▶ [Exercise]:
Please filter the entries and return only the lines that include "other".
======== Entries provided ========
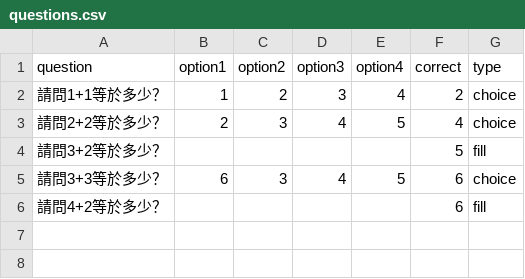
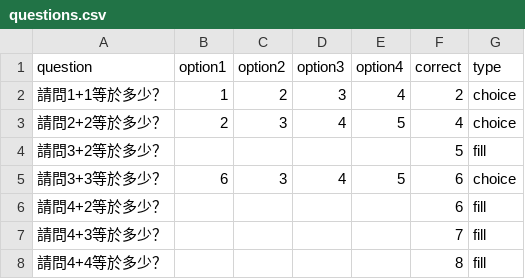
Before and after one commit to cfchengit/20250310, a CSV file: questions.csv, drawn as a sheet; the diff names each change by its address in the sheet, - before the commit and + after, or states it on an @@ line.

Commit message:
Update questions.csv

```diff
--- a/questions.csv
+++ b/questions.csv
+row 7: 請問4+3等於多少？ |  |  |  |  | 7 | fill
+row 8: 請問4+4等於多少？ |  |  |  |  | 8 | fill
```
========
======== Entries provided ========
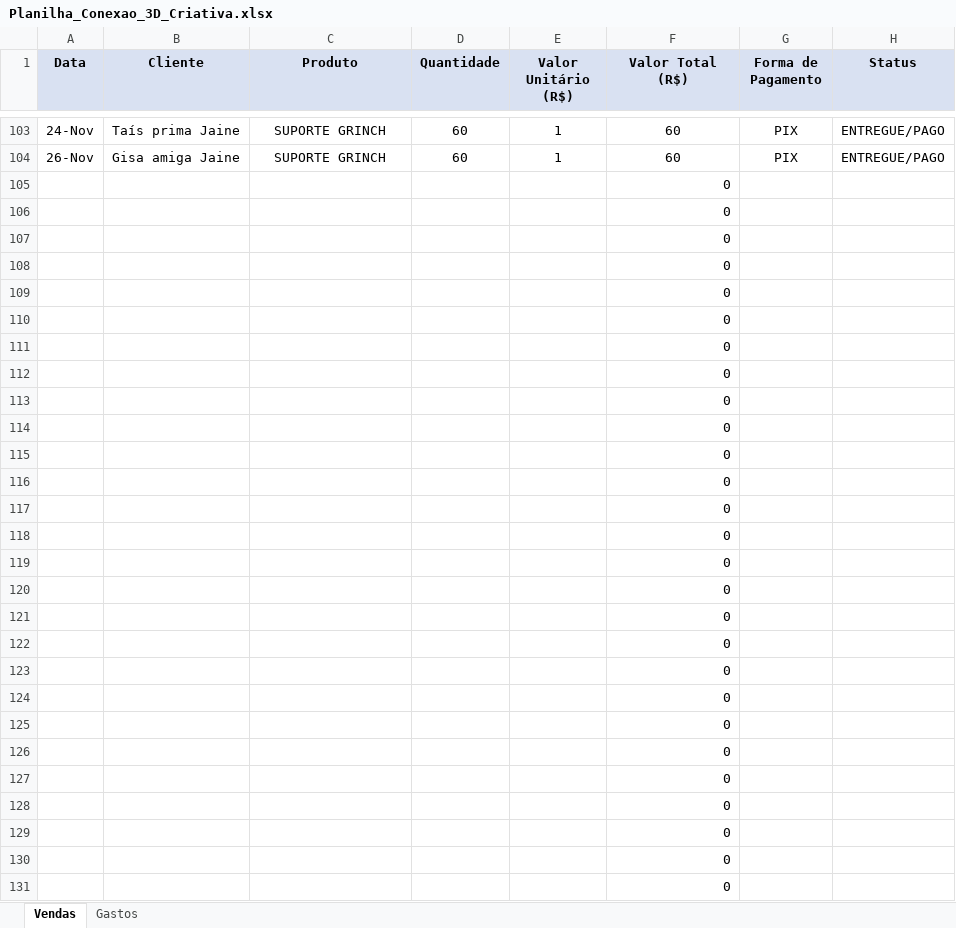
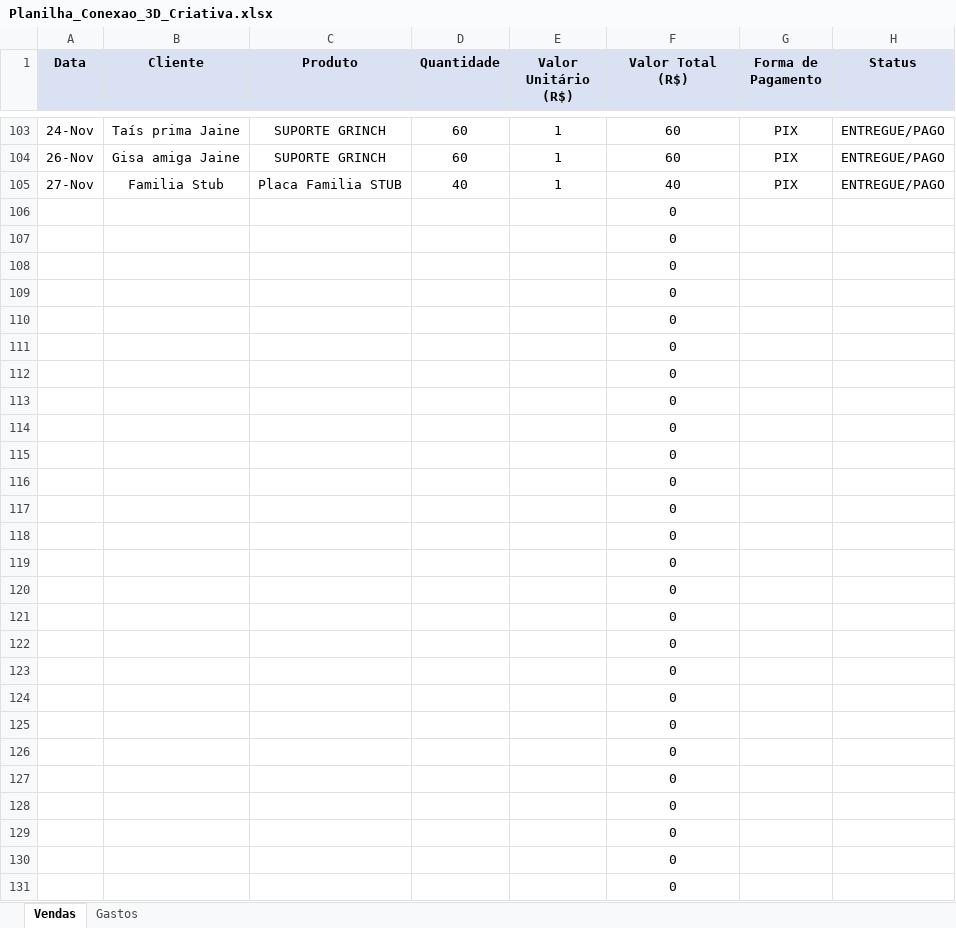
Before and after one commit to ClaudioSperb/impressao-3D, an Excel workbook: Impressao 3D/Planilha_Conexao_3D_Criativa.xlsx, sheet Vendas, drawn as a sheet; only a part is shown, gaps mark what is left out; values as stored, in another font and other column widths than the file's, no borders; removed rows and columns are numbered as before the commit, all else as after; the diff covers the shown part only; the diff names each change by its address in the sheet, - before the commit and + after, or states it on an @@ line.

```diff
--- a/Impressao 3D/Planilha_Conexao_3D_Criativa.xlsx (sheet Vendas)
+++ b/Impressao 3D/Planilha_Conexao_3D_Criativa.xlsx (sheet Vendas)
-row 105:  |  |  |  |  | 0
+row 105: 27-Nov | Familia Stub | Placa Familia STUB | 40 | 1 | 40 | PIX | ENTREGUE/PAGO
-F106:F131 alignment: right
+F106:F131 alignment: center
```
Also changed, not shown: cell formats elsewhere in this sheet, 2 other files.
========
▶ [Exercise result]:
Before and after one commit to ClaudioSperb/impressao-3D, an Excel workbook: Impressao 3D/Planilha_Conexao_3D_Criativa.xlsx, sheet Vendas, drawn as a sheet; only a part is shown, gaps mark what is left out; values as stored, in another font and other column widths than the file's, no borders; removed rows and columns are numbered as before the commit, all else as after; the diff covers the shown part only; the diff names each change by its address in the sheet, - before the commit and + after, or states it on an @@ line.
Also changed, not shown: cell formats elsewhere in this sheet, 2 other files.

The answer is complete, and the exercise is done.